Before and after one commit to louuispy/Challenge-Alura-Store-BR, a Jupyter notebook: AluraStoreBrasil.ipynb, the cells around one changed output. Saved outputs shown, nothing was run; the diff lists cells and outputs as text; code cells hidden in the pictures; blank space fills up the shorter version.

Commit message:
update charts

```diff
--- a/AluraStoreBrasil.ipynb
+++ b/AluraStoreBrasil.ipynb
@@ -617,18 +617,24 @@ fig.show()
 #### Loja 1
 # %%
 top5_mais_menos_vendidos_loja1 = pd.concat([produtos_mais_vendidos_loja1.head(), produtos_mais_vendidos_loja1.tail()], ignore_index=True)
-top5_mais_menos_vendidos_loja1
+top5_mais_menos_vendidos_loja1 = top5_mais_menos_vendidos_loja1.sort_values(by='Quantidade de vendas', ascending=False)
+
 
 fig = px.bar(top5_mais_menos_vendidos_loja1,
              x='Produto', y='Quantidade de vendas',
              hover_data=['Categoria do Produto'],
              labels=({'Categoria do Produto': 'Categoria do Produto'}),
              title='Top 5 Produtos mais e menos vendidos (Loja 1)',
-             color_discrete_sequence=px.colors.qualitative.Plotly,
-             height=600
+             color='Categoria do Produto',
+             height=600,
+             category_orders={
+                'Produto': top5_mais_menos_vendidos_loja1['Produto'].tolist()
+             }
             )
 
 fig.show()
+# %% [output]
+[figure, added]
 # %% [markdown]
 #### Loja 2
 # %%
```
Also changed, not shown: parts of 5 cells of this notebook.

----------------------------------------

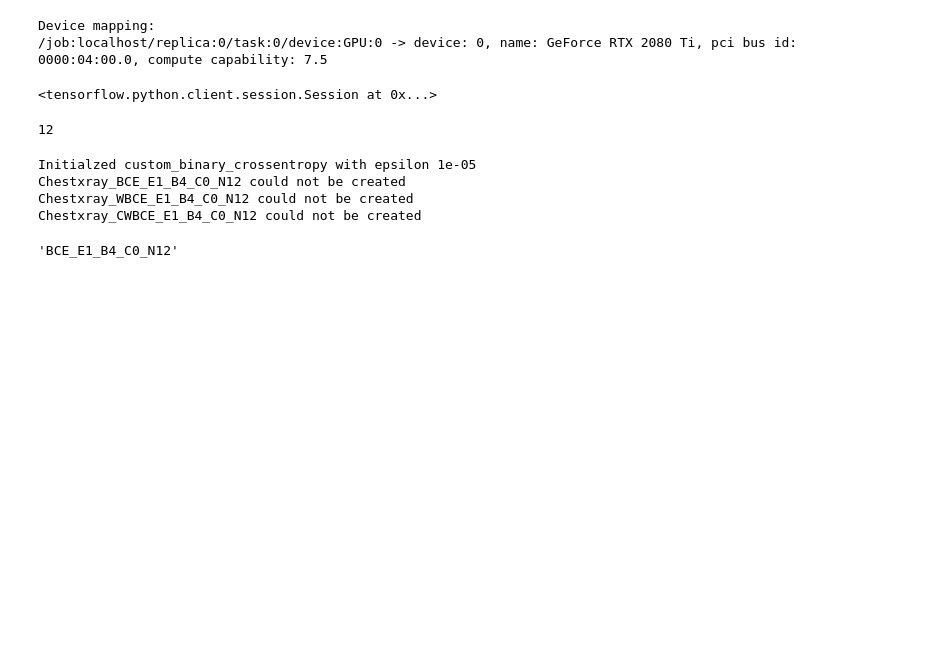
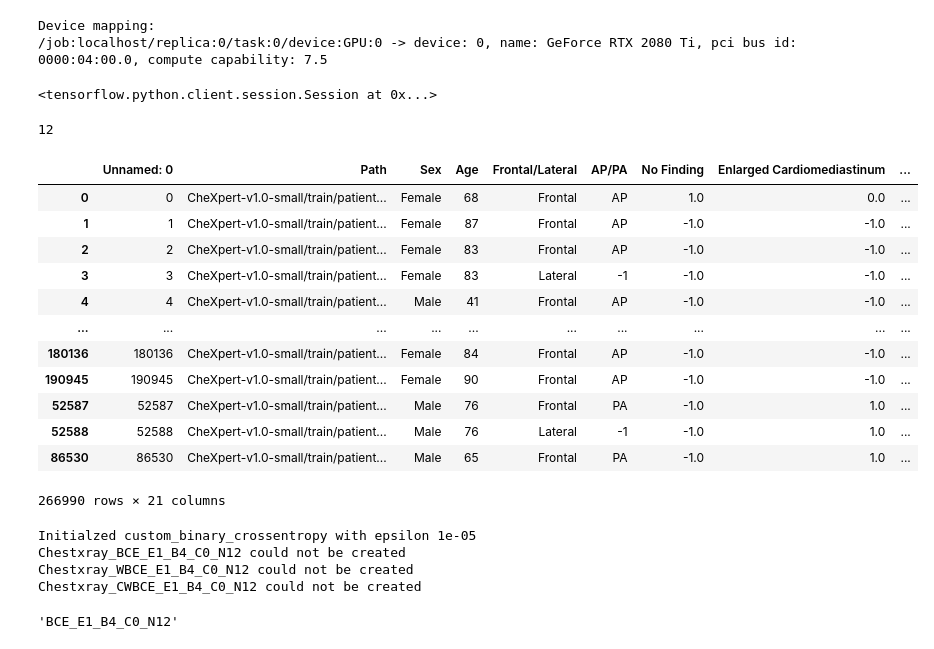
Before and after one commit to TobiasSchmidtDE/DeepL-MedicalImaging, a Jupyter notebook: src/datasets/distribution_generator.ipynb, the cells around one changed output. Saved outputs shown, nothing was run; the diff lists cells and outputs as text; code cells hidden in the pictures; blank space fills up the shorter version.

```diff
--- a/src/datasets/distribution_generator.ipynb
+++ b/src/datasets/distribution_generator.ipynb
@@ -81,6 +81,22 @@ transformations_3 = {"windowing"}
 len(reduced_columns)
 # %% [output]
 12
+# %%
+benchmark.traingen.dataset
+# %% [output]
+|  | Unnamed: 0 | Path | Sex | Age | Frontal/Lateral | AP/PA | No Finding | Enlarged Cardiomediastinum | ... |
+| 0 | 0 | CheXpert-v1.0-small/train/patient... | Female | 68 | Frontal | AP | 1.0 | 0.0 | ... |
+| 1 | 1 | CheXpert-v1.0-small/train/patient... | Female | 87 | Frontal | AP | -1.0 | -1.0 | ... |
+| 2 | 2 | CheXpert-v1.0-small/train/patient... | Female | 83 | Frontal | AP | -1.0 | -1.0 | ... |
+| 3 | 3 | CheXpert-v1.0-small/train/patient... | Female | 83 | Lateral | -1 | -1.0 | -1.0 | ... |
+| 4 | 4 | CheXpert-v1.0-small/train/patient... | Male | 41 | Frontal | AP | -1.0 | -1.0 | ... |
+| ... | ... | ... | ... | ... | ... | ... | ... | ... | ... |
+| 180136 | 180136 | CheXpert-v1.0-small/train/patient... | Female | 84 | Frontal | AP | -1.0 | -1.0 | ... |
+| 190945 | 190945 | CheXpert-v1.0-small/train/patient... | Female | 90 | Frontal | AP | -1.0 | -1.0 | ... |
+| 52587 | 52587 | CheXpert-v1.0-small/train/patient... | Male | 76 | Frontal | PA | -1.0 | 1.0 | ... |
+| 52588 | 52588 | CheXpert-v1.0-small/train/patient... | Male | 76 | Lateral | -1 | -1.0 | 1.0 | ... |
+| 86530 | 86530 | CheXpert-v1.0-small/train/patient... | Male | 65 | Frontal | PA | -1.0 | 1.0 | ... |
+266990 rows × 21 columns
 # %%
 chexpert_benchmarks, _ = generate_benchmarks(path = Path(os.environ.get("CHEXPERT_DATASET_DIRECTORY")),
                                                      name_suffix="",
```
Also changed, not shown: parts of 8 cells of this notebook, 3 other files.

----------------------------------------

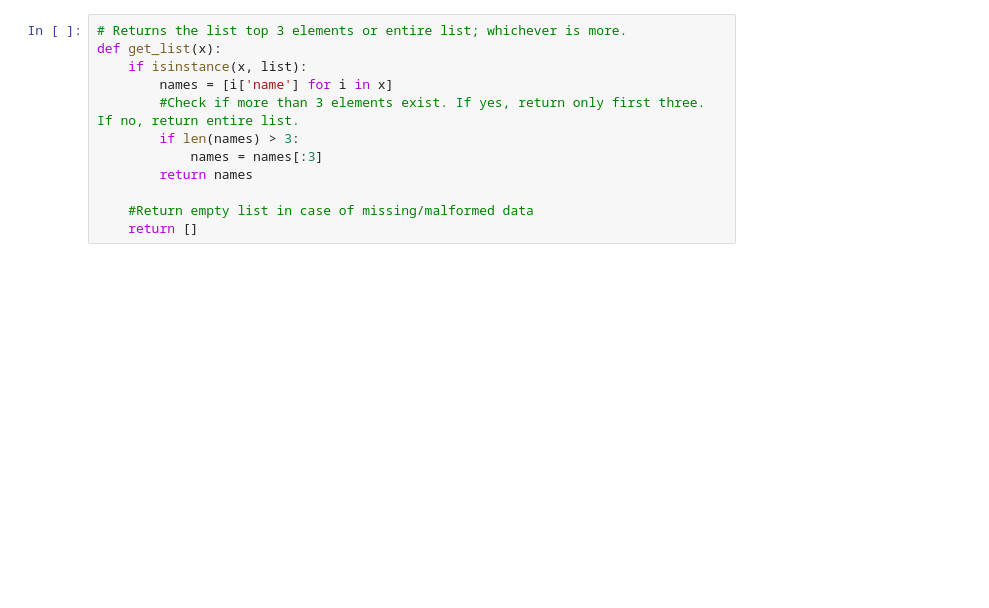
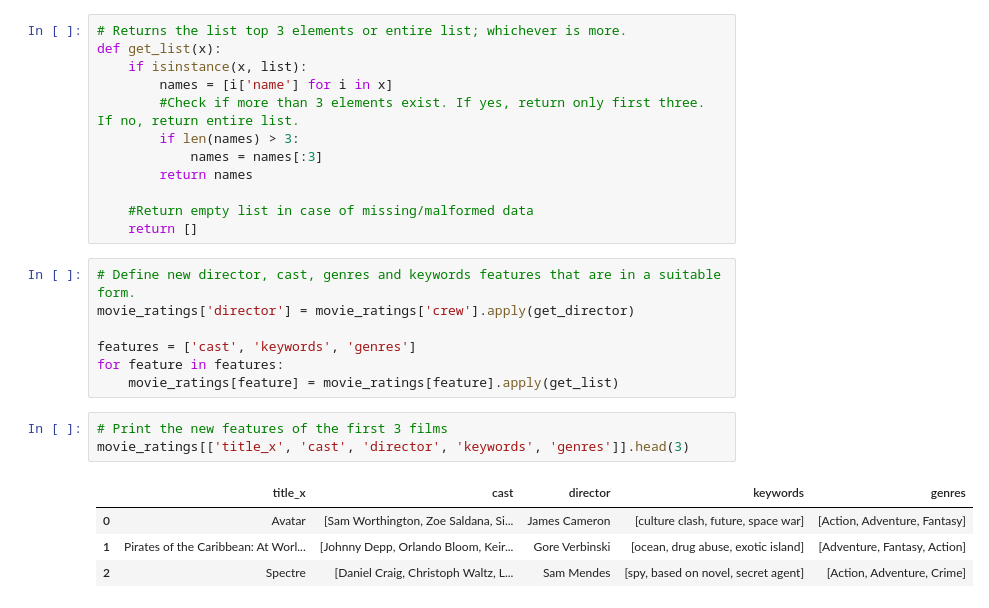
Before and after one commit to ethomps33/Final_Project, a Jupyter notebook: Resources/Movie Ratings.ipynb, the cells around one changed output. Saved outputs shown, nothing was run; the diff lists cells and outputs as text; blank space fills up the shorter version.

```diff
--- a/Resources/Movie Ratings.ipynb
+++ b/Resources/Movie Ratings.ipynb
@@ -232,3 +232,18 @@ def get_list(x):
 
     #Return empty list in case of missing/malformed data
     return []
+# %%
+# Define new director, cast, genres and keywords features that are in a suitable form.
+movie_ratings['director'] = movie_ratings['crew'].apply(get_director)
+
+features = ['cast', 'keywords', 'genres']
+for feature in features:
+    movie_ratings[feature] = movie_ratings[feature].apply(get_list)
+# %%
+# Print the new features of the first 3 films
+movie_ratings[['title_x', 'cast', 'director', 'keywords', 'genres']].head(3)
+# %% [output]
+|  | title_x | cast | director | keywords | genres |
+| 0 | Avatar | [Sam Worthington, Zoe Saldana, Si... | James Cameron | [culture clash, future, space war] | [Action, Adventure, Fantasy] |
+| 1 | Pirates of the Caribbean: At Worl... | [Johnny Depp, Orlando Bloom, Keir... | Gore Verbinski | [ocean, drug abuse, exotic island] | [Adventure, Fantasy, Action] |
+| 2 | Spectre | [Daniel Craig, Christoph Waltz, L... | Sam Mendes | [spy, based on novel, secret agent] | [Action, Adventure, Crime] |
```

----------------------------------------

● **ACTION ITEM**:
Look for the string "Female" in the records, and copy every line where it is found.

● **YOUR SOLUTION**:
+| 0 | 0 | CheXpert-v1.0-small/train/patient... | Female | 68 | Frontal | AP | 1.0 | 0.0 | ... |
+| 1 | 1 | CheXpert-v1.0-small/train/patient... | Female | 87 | Frontal | AP | -1.0 | -1.0 | ... |
+| 2 | 2 | CheXpert-v1.0-small/train/patient... | Female | 83 | Frontal | AP | -1.0 | -1.0 | ... |
+| 3 | 3 | CheXpert-v1.0-small/train/patient... | Female | 83 | Lateral | -1 | -1.0 | -1.0 | ... |
+| 180136 | 180136 | CheXpert-v1.0-small/train/patient... | Female | 84 | Frontal | AP | -1.0 | -1.0 | ... |
+| 190945 | 190945 | CheXpert-v1.0-small/train/patient... | Female | 90 | Frontal | AP | -1.0 | -1.0 | ... |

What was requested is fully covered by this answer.